Haldir walked nimbly across, leaving Elizabeth nothing to do but cross. “Do not look down!” called Haldir above the sound of the rapids. She swallowed and grasped the rope in one hand and took a step. The rope shook slightly beneath her foot making her step back. She took a deep breath and carefully stepped onto the rope again. The river was beginning to make her dizzy so she closed her eyes and concentrated on putting on foot directly in front of the other.
She was about three-quarters of the way across when she began coughing again. Her footing slipped and she instinctively turned to grab the rope with her other hand. The rope that she had been walking on was too far away for her to swing back on and still have her footing. Haldir had begun to go back for her but she shook her head. “I’ll be fine!” she yelled to him. He nodded and backed off. Then Elizabeth began to slide her hands toward the other side and once again closed her eyes. In a few moments she felt solid ground beneath her feet and someone grabbed her arm and hauled her back further away from the river.
“You must be more careful!” said Haldir.
Elizabeth nodded, too shaky to say anything back. Finally she was able to walk on.
The rest of the way seemed like a dream. The woods were beautiful and she knew why it was called the Golden Wood; the leaves on the trees were turning gold instead of the normal red, yellow, and orange of autumn, but then again were these woods truly normal?

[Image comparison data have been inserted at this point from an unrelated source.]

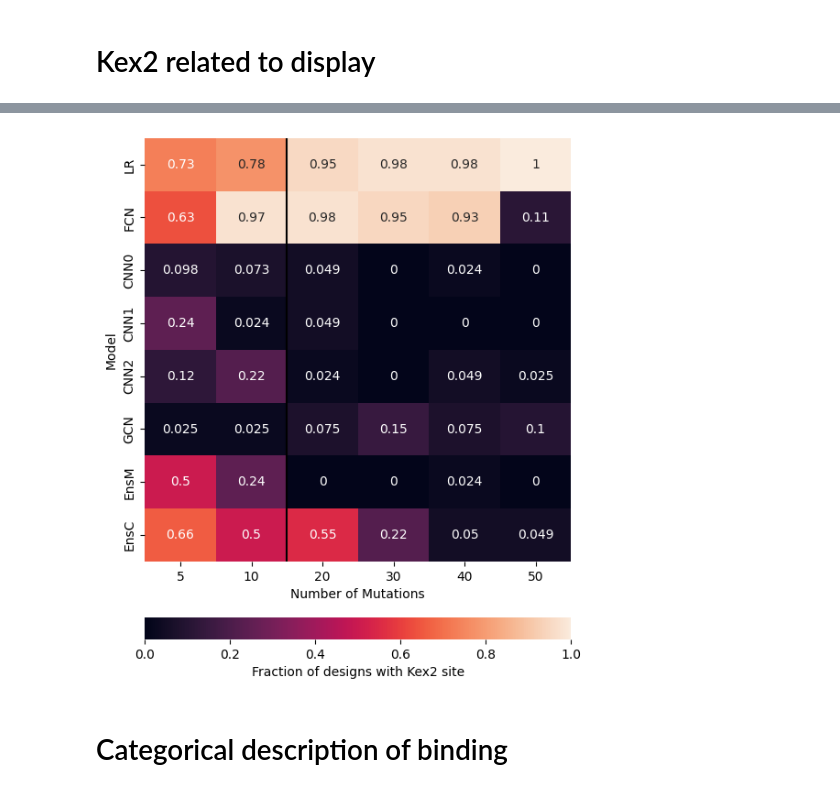
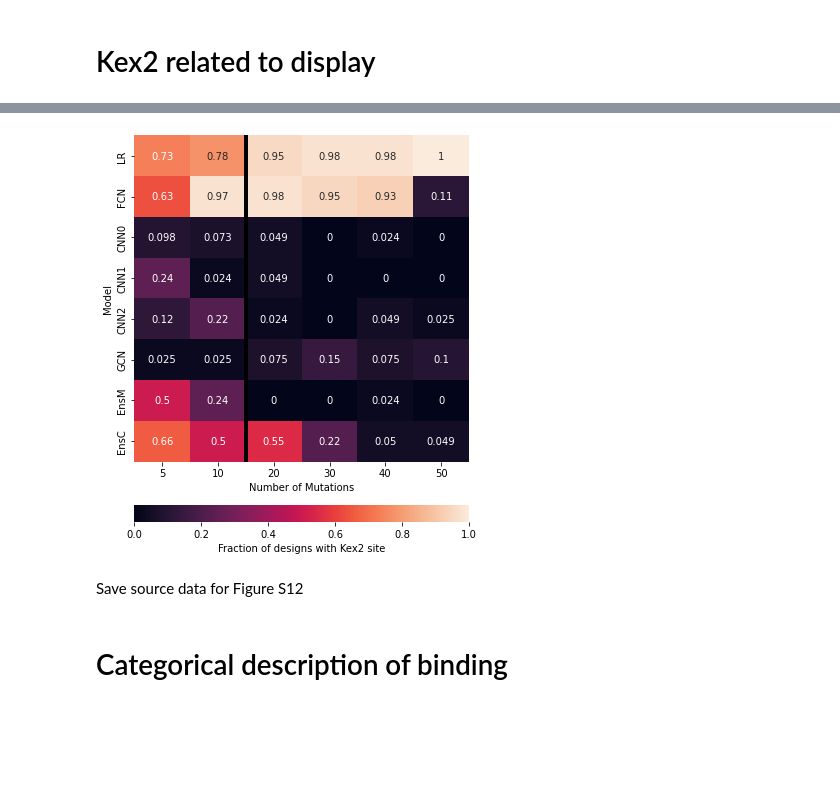
Before and after one commit to RomeroLab/nn-extrapolation, a Jupyter notebook: 03_design_experimental_analysis.ipynb, the cells around one changed output, grey strips where cells are left out. Saved outputs shown, nothing was run; the diff lists cells and outputs as text; code cells hidden in the pictures; blank space fills up the shorter version.

```diff
--- a/03_design_experimental_analysis.ipynb
+++ b/03_design_experimental_analysis.ipynb
@@ -110,0 +111,4 @@ plt.savefig('plots/edisp_rep_correlation.eps')
+# %%
+# add a column for calibration and wt sequences so you don't lose them when melting the dataframe.
+df['Calibration'] = df.seq_id.str.contains('calibration')
+df['WT'] = df.seq_id.str.contains('wt_')
@@ -294,13 +362,16 @@ Don't fold and don't bind:0.419
 # %%
 # fig s5
 
-
+# median_df = pd.DataFrame(columns=['model', 'num_mut', 'med_ebind', 'med_edisp'])
+median_df = []
 fig, axes = plt.subplots(8, 6, figsize=(12,16),sharex=True, sharey=True)
 for i,num_mut in enumerate(num_muts):
     for j,model in enumerate(models):
         sel = df[(df.num_mut==num_mut) & df[model]]
         sns.scatterplot(ax=axes[j,i],x=sel.edisp,y=sel.ebind, color=colors[model], zorder=1, edgecolor='k', linewidth=0.2)
         sns.scatterplot(x=[np.median(sel.edisp)],y=[np.median(sel.ebind)],marker='*',color='r',ax=axes[j,i],zorder=2, edgecolor='r', linewidth=0.2, s=72)
+        # save median data
+        median_df.append({'model':model, 'num_mut':num_mut, 'med_ebind':np.median(sel.ebind), 'med_edisp':np.median(sel.edisp)})
         axes[j,i].plot([dcutoff,dcutoff],[-10,5],'k', lw=1)
         axes[j,i].plot([-5,5],[bcutoff,bcutoff],'k', lw=1)
         axes[j,i].set_xlim(-2.7,0.9)
@@ -318,4 +389,6 @@ for ax, row in zip(axes[:,0], models):
 
 fig.tight_layout()
 plt.savefig('plots/design_matrix.eps')
+
+median_df = pd.DataFrame.from_dict(median_df)
 # %% [output]
@@ -410,23 +489,27 @@ The PostScript backend does not support transparency; partially transparent arti
 # %%
-# fig s8
+# fig s12
 plt.figure(figsize=(6,8))
 
 protease_counts = []
 for model in models:
     protease_count = []
     for num_mut in num_muts:
         p_sites = df.loc[(df[model]) & (df['num_mut'] == num_mut)]['protease_site']
         protease_count.append(p_sites.mean())
     protease_counts.append(protease_count)
 
 protease_counts_df = pd.DataFrame(protease_counts, index=models, columns=num_muts)
 sns.heatmap(protease_counts_df,
             cbar_kws={'label': 'Fraction of designs with Kex2 site',
                       "orientation": "horizontal", 'pad':0.1},
             annot=True)
-plt.plot([2,2], [0,len(models)], color='k')
+# plt.plot([2,2], [0,len(models)], color='k')
+plt.plot([2,2], [0,len(models)], color='black', linewidth=4)
+# plt.plot([2,2], [0,len(models)], color='black', linewidth=4)
 plt.xlabel('Number of Mutations')
 plt.ylabel('Model')
 plt.savefig('plots/model_kex2.png', dpi=300)
 # %% [output]
-[figure, old version]
+[figure, new version]
+# %% [markdown]
+Save source data for Figure S12
```
Also changed, not shown: parts of 43 cells of this notebook, 15 other files.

She hardly noticed when Haldir directed her to a turn on the path or in the direction of the city when there was a cross-section. She came back to reality when she saw the most beautiful flowers. Some were a yellow and others were a soft pale colour.
“We arrive at Cerin Amroth,” Haldir said softly. “The yellow flowers you see are elanor and the others are niphredil.”
“They’re beautiful,” whispered Elizabeth.
“Come,” said Haldir and he directed her to a high flet.
When she reached the top she was as breathless as if she had just run a long race. Haldir turned her south and at a first glance she saw what seemed like an ominous shadow. “That is Southern Mirkwood, but come now, and we shall go to Caras Galadhon.”
They walked for what seemed to Elizabeth, an eternity, and she had to stop several times. A few times the cough caught up to her before they finally reached a white bridge and the gates on the other side.
Their arrival must have been anticipated for they opened before Haldir had a chance to knock. She was glad to because the sun was a little more than halfway across the sky and she hadn’t had breakfast. She was also nervous, she now trusted Haldir enough to follow him to his home city, but what would the others be like? Would she trust them?
Haldir led her up stairs and through a maze of paths before they came to a wide lawn. It was lit with silver lanterns and a fountain stood in center. On the southern side towered a tall tree. As they approached Elizabeth noticed a ladder that led up.
One of three Elves stationed near stood and blew once from a horn. Three answering blows came from above. “Now we shall ascend and you shall meet the Lord Celeborn and the Lady Galadriel. It is high and you will be permitted to rest on the way up,” said Haldir.
After she passed a few flets Elizabeth had to pause. She didn’t want to hang there and hunger drove her forward so she continued up.
It seemed an eternity by the time she reached the top. Most of the Elves had seemed friendly but on the flet before, an Elf girl gave her a glare full of such hatred Elizabeth thought it couldn’t belong to one from a race that was as fair as the Elves.
She reached the top flet and managed to keep a cough stifled that had been nagging her for some time.
Before her were the Lord and Lady. Both were tall and silent though not one was taller than the other. The Lord had shining silver hair while the Lady had hair that was much fairer than gold.
“Welcome Elizabeth Trigg,” said the Lord. “Your arrival, though last minute, was not unexpected.”